New York state lawmakers this week are working to put the finishing touches on a session that could end with sweeping changes to New York's parole laws, how it would fight climate change and further regulation of firearms.

Gov. Andrew Cuomo, though, is keeping a public distance from a Capitol that's been largely empty for more than a year due to COVID-19 pandemic guidelines. On Monday, Cuomo said most of his priorities were accomplished two months ago in the $212 billion state budget. 

"We did tremendous amount of work in the budget and I think it's fair to say my priorities were done in the budget," Cuomo said on Monday at an unrelated news conference. "I think the majority of the Senate and Assembly's priorities were done in the budget."

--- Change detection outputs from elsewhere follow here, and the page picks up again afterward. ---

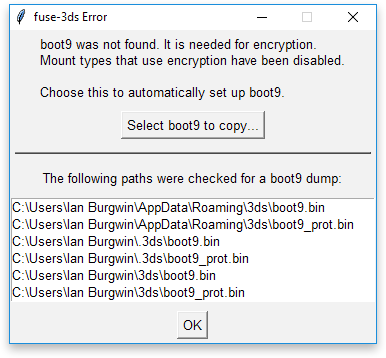
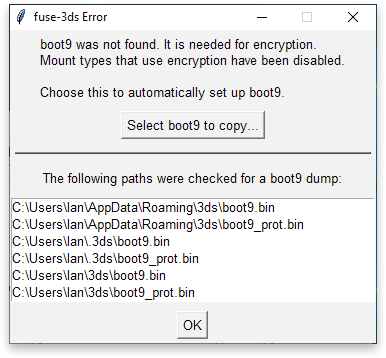
version 1.3; update screenshots for Windows 10, version 1809

Changed region(s): [[0.2176, 0.5531, 0.9326, 0.8603]]

diff --git a/setup.py b/setup.py
@@ -12,7 +12,7 @@ with open('README.md', 'r', encoding='utf-8') as f:
 
 setup(
     name='fuse-3ds',
-    version='1.3b1.dev1',
+    version='1.3',
     packages=find_packages(),
     url='https://github.com/ihaveamac/fuse-3ds',
     license='MIT',

diff --git a/fuse3ds/__init__.py b/fuse3ds/__init__.py
@@ -7,4 +7,4 @@
 __author__    = 'ihaveamac'
 __copyright__ = 'Copyright (c) 2017-2018 Ian Burgwin'
 __license__   = 'MIT'
-__version__   = '1.3b1.dev1'
+__version__   = '1.3'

Over the last six months, Cuomo has been confronted with multiple controversies ranging from allegations of sexual harassment or misconduct as well as a federal investigation surrounding his administration's reporting of nursing home fatalities. He has had to navigate the pandemic and work on the state's budget. 

Now, Cuomo said his key issue over the next several days will be a raft of appointments to state offices, commissions and the courts, including two open seats on the state's top court.  

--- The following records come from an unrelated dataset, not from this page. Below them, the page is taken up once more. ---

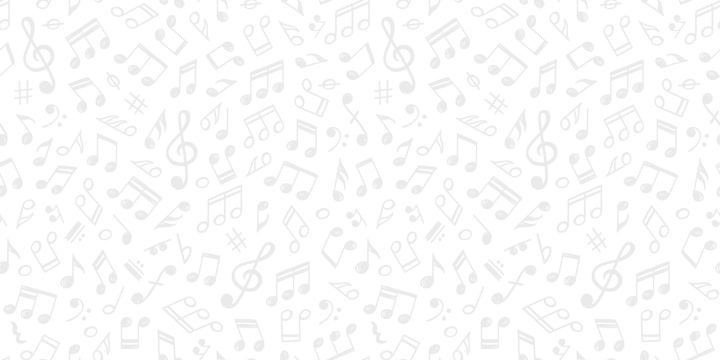
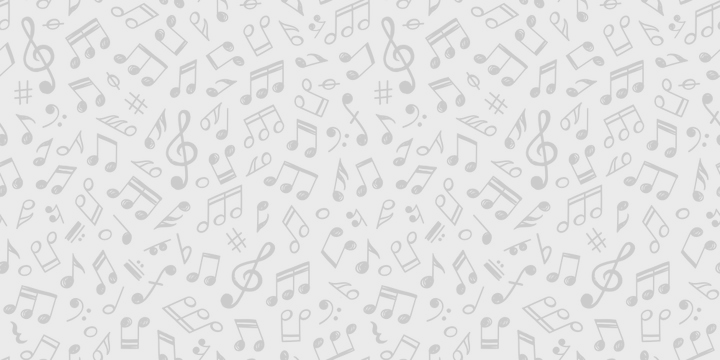
minor changes in Card.jsx component

Changed region(s): [[0.0, 0.0, 1.0, 1.0], [0.55, 0.0, 0.6111, 0.0306], [0.5806, 0.825, 0.6111, 0.8556]]

diff --git a/FrontEnd/front-end/src/components/Card.jsx b/FrontEnd/front-end/src/components/Card.jsx
@@ -1,7 +1,7 @@
 import React from 'react'
 import ListedPiece from './ListedPiece'
 
-const Card = () => {
+const Card = ({pieces}) => {
   return (
     <div className='flex bg-white rounded-3xl mx-32 my-20 flex-col font-roboto shadow-2xl'>
         <input type="text" placeholder='Paste Link...' className='bg-grey mt-12 bg-slate-100 px-3 py-5 rounded-md mx-12 mb-8 h-8 outline-none'/>
@@ -13,13 +13,16 @@ const Card = () => {
             </div>
         </div>
         <div className='align-middle justify-center bg-slate-100 overflow-y-auto max-h-96 mb-8 mx-12 rounded-lg'>
-            <ListedPiece title={"Song.pdf"} size={"1.2 KB"} type={"pdf"}/>
-            <ListedPiece title={"Song.pdf"} size={"1.2 KB"} type={"pdf"}/>
-            <ListedPiece title={"https://www.youtube.com/"} size={"watch?v=dQw4w9WgXcQ&ab_channel=RickAstley"} type={"url"}/>
-            <ListedPiece title={"Song.pdf"} size={"1.2 KB"} type={"pdf"}/>
-            <ListedPiece title={"Song.pdf"} size={"1.2 KB"} type={"pdf"}/>
-            <ListedPiece title={"https://www.youtube.com/"} size={"watch?v=dQw4w9WgXcQ&ab_channel=RickAstley"} type={"url"}/>
-            <ListedPiece title={"https://www.youtube.com/"} size={"watch?v=dQw4w9WgXcQ&ab_channel=RickAstley"} type={"url"}/>
+             {pieces.map((piece, index) => (
+                <ListedPiece 
+                    key={index}
+                    title={piece.title} 
+                    size={piece.size} 
+                    type={piece.type} 
+                    pos={index + 1} 
+                    total={pieces.length}
+                />
+            ))}
         </div>
         <div className='flex justify-center'>
           <button className='bg-white rounded-lg px-12 py-1.5 text-blue-600 font-semibold ml-4 mb-6 hover:bg-slate-100 shadow-md text-lg'>Generate Personal Rank</button>

diff --git a/FrontEnd/front-end/src/components/ListedPiece.jsx b/FrontEnd/front-end/src/components/ListedPiece.jsx
@@ -1,16 +1,21 @@
 import React from 'react'
-import Image1 from '../static/images/pdf_icon.png'
-import Image2 from '../static/images/http_icon.png'
+import PdfImage from '../static/images/pdf_icon.png'
+import HttpImage from '../static/images/http_icon.png'
+import UpArrow from '../static/images/up_arrow.svg'
+import DownArrow from '../static/images/down_arrow.svg'
 
-const ListedPiece = ({title, type, size}) => {
+const ListedPiece = ({title, type, size, pos, total}) => {
   return (
     <div className='flex flex-row my-4 ml-6'>
       <div className='flex mr-4'>
-        {type === 'pdf' ? <img src={Image1} alt='imageNotFound' className='size-14'></img> : <img src={Image2} alt='imageNotFound' className='size-14'></img>}
+        {type === 'pdf' ? <img src={PdfImage} alt='imageNotFound' className='size-14'></img> : <img src={HttpImage} alt='imageNotFound' className='size-14'></img>}
       </div>
-      <div className='flex flex-col'>
+      <div className='flex flex-col flex-grow'>
         <p className='font-roboto font-medium'>{title}</p>
         <p className='font-roboto text-sm'>{size}</p>
+      </div>
+       <div className="flex ml-auto font-roboto flex-row items-center mr-3">
+        <button className='text-xl font-semibold mr-2 bg-white rounded-md shadow-sm hover:bg-slate-100'><img src={DownArrow} alt="down" className='size-6'/></button><p className='text-lg'>{pos}</p><p className='text-lg'>/</p><p className='text-lg '>{total}</p> <button className='text-xl ml-2 bg-white rounded-md shadow-sm hover:bg-slate-100'><img src={UpArrow} alt="up" className='size-6'/></button>
       </div>
     </div>
   )

diff --git a/FrontEnd/front-end/src/pages/Upload.js b/FrontEnd/front-end/src/pages/Upload.js
@@ -17,10 +17,40 @@ function Upload() {
             .catch((error) => setError(error.message));
     }, []);
 
+    // Aixo es temporal mentre no tinguem crides a la BBDD
+    const pieces = [{
+            title: "Song.pdf",
+            size: "1.2 KB",
+            type: "pdf"
+        },
+        {
+            title: "Video.mp4",
+            size: "4.7 MB",
+            type: "video"
+        },
+        {
+            title: "https://www.youtube.com/",
+            size: "watch?v=dQw4w9WgXcQ&ab_channel=RickAstley",
+            type: "url"
+        }, {
+            title: "Song.pdf",
+            size: "1.2 KB",
+            type: "pdf"
+        }, {
+            title: "Video.mp4",
+            size: "4.7 MB",
+            type: "video"
+        }, {
+            title: "https://www.youtube.com/",
+            size: "watch?v=dQw4w9WgXcQ&ab_channel=RickAstley",
+            type: "url"
+        }
+    ];
+
     return (
         <div className="flex justify-center items-center">
             <div className="max-w-6xl w-full">
-                <Card></Card>
+                <Card pieces={pieces}></Card>
             </div>
         </div>
     );

diff --git a/FrontEnd/front-end/src/static/styles/index.css b/FrontEnd/front-end/src/static/styles/index.css
@@ -10,8 +10,8 @@ body {
   -webkit-font-smoothing: antialiased;
   -moz-osx-font-smoothing: grayscale;
   background-image: url("../images/background.png");
-  background-color: rgb(255, 255, 255);
 }
+
 
 code {
   font-family: source-code-pro, Menlo, Monaco, Consolas, 'Courier New',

"To me, the main thing to get done are the appointments," Cuomo said. 

The legislative session is scheduled to conclude on Thursday. Lawmakers hashing out differences on a range of topics including making it easier for people in prison to gain parole and bills that would crackdown on the spread of untraceable illegal guns that flood into the state.